[User interface change data]

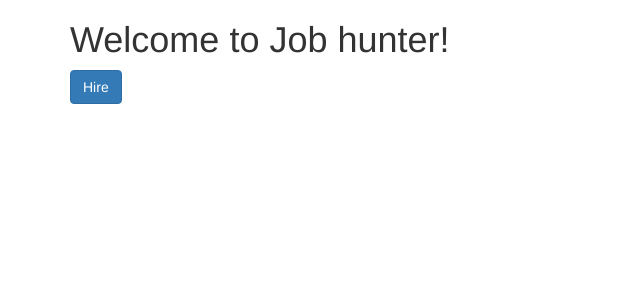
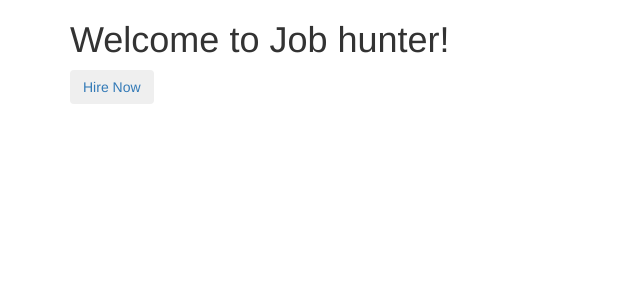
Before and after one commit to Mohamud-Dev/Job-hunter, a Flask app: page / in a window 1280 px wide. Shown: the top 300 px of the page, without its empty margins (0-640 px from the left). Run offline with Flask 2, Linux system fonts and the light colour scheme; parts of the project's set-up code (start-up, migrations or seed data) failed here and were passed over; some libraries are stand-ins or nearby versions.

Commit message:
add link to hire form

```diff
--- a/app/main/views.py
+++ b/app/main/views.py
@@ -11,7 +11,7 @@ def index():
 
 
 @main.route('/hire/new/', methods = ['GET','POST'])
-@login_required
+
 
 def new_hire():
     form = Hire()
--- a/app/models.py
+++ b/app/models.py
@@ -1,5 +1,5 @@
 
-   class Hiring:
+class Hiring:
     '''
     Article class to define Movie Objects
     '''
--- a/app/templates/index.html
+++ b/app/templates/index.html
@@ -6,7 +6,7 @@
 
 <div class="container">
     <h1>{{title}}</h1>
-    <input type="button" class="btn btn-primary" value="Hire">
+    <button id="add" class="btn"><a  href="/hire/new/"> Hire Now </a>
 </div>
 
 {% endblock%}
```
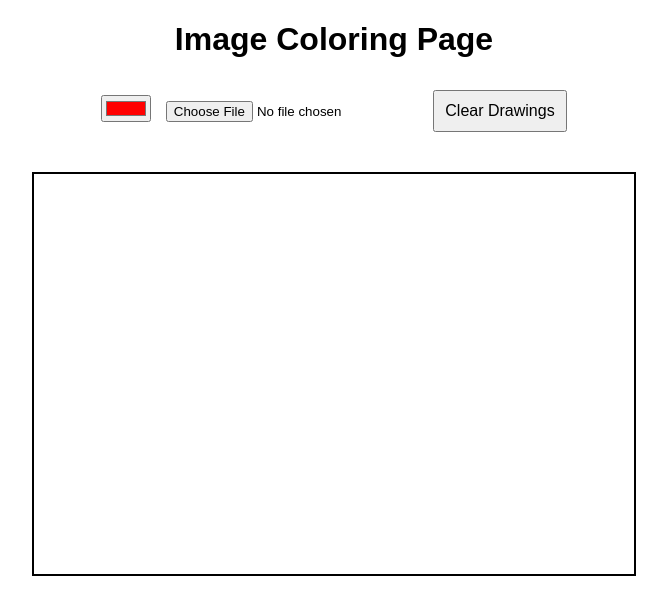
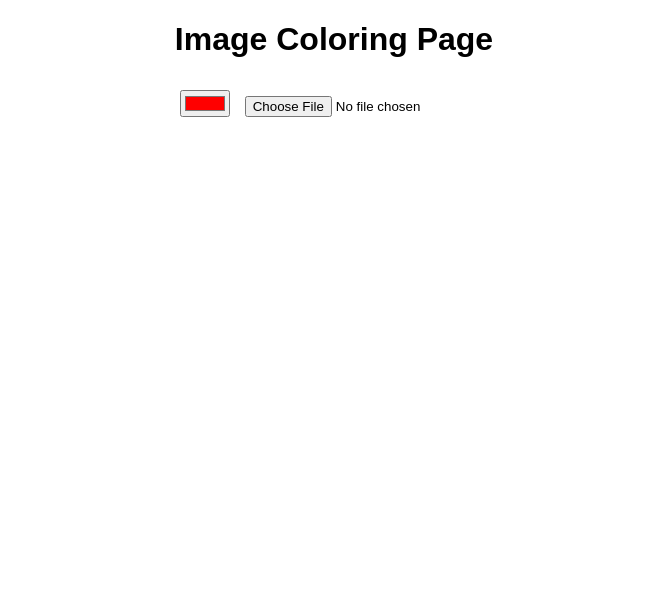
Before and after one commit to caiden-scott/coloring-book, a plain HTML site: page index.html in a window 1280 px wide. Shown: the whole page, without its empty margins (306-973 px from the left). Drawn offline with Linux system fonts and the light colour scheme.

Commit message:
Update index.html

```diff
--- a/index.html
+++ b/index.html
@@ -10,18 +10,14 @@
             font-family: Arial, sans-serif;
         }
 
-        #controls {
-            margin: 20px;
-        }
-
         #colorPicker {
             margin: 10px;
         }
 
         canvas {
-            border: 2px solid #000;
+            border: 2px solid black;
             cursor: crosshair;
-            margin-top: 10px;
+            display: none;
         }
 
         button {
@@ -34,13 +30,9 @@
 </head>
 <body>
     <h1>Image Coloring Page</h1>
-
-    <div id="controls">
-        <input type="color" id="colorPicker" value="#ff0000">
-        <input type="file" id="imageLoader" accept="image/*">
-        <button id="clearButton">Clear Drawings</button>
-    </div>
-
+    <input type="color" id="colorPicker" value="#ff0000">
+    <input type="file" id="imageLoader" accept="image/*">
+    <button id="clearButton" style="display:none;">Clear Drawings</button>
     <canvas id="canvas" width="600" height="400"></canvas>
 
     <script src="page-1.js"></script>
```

Exercise goal => When you reproduce the entries above, keep every word exactly and leave out each picture.

Completed task =>
Before and after one commit to Mohamud-Dev/Job-hunter, a Flask app: page / in a window 1280 px wide. Shown: the top 300 px of the page, without its empty margins (0-640 px from the left). Run offline with Flask 2, Linux system fonts and the light colour scheme; parts of the project's set-up code (start-up, migrations or seed data) failed here and were passed over; some libraries are stand-ins or nearby versions.

Commit message:
add link to hire form

```diff
--- a/app/main/views.py
+++ b/app/main/views.py
@@ -11,7 +11,7 @@ def index():
 
 
 @main.route('/hire/new/', methods = ['GET','POST'])
-@login_required
+
 
 def new_hire():
     form = Hire()
--- a/app/models.py
+++ b/app/models.py
@@ -1,5 +1,5 @@
 
-   class Hiring:
+class Hiring:
     '''
     Article class to define Movie Objects
     '''
--- a/app/templates/index.html
+++ b/app/templates/index.html
@@ -6,7 +6,7 @@
 
 <div class="container">
     <h1>{{title}}</h1>
-    <input type="button" class="btn btn-primary" value="Hire">
+    <button id="add" class="btn"><a  href="/hire/new/"> Hire Now </a>
 </div>
 
 {% endblock%}
```
Before and after one commit to caiden-scott/coloring-book, a plain HTML site: page index.html in a window 1280 px wide. Shown: the whole page, without its empty margins (306-973 px from the left). Drawn offline with Linux system fonts and the light colour scheme.

Commit message:
Update index.html

```diff
--- a/index.html
+++ b/index.html
@@ -10,18 +10,14 @@
             font-family: Arial, sans-serif;
         }
 
-        #controls {
-            margin: 20px;
-        }
-
         #colorPicker {
             margin: 10px;
         }
 
         canvas {
-            border: 2px solid #000;
+            border: 2px solid black;
             cursor: crosshair;
-            margin-top: 10px;
+            display: none;
         }
 
         button {
@@ -34,13 +30,9 @@
 </head>
 <body>
     <h1>Image Coloring Page</h1>
-
-    <div id="controls">
-        <input type="color" id="colorPicker" value="#ff0000">
-        <input type="file" id="imageLoader" accept="image/*">
-        <button id="clearButton">Clear Drawings</button>
-    </div>
-
+    <input type="color" id="colorPicker" value="#ff0000">
+    <input type="file" id="imageLoader" accept="image/*">
+    <button id="clearButton" style="display:none;">Clear Drawings</button>
     <canvas id="canvas" width="600" height="400"></canvas>
 
     <script src="page-1.js"></script>
```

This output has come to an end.